        initrd /initramfs-

Now we install some OpenVZ user tools:

yum install vzctl vzquota

Open /etc/sysctl.conf and make sure that you have the following settings in it:

vi /etc/sysctl.conf
net.ipv4.ip_forward = 1
net.ipv4.conf.default.proxy_arp = 0
net.ipv4.conf.all.rp_filter = 1
kernel.sysrq = 1
net.ipv4.conf.default.send_redirects = 1
net.ipv4.conf.all.send_redirects = 0

If you need to modify /etc/sysctl.conf, run

sysctl -p

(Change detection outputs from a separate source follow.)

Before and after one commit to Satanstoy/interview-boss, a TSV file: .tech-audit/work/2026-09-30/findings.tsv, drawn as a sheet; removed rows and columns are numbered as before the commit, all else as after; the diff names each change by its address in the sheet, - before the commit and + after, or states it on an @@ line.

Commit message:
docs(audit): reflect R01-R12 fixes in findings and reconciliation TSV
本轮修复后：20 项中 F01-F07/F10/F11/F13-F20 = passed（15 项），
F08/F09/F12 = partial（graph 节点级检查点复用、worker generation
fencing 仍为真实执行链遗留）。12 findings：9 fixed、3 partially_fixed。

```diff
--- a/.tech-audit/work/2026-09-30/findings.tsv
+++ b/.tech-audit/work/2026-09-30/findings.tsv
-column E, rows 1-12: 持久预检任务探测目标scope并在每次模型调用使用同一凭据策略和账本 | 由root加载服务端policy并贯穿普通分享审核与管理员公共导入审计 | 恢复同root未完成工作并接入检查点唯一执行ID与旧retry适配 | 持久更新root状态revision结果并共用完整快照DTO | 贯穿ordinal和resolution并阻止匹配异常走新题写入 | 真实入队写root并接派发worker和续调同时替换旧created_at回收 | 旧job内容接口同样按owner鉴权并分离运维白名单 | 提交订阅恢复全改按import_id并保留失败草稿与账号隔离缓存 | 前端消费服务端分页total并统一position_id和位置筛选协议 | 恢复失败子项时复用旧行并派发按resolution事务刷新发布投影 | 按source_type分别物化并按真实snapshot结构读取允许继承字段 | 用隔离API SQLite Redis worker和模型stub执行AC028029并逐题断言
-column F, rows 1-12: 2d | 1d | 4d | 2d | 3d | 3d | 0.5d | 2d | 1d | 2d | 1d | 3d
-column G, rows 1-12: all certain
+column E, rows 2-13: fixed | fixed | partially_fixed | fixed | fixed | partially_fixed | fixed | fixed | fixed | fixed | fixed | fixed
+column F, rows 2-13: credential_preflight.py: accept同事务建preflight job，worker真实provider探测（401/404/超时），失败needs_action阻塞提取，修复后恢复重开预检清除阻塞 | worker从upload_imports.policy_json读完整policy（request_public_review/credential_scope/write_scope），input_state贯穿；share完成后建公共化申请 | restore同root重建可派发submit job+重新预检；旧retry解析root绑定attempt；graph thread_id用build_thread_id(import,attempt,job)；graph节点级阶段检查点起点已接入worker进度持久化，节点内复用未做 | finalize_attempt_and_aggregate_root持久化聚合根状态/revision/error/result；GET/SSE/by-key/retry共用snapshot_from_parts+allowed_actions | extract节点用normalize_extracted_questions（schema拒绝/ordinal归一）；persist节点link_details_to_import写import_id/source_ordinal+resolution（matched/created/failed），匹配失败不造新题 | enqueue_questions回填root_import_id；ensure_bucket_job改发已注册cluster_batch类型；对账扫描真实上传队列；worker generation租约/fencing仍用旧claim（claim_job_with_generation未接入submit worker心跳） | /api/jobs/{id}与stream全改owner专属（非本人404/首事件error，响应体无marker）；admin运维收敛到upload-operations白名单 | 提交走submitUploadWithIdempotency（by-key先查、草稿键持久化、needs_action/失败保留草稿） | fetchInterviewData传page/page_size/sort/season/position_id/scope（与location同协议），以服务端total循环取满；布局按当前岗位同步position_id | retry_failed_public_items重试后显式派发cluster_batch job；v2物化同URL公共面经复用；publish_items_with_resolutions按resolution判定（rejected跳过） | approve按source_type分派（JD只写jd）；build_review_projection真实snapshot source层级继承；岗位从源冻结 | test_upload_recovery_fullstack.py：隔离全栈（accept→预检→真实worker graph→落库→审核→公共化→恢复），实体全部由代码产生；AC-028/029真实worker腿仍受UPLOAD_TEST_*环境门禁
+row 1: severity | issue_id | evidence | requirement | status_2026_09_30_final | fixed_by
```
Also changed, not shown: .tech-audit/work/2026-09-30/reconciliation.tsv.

The following step is important if the IP addresses of your virtual machines are from a different subnet than the host system's IP address. If you don't do this, networking will not work in the virtual machines!

Open /etc/vz/vz.conf and set NEIGHBOUR_DEVS to all:

vi /etc/vz/vz.conf

SELinux needs to be disabled if you want to use OpenVZ. Open /etc/sysconfig/selinux and set the value of SELINUX to disabled:

vi /etc/sysconfig/selinux
# This file controls the state of SELinux on the system.
# SELINUX= can take one of these three values:
#       enforcing - SELinux security policy is enforced.
#       permissive - SELinux prints warnings instead of enforcing.
#       disabled - SELinux is fully disabled.
# SELINUXTYPE= type of policy in use. Possible values are:
#       targeted - Only targeted network daemons are protected.
#       strict - Full SELinux protection.

Finally, reboot the system:


If your system reboots without problems, then everything is fine!


uname -r

and your new OpenVZ kernel should show up:

[root@server1 ~]# uname -r
[root@server1 ~]#
Share this page:

0 Comment(s)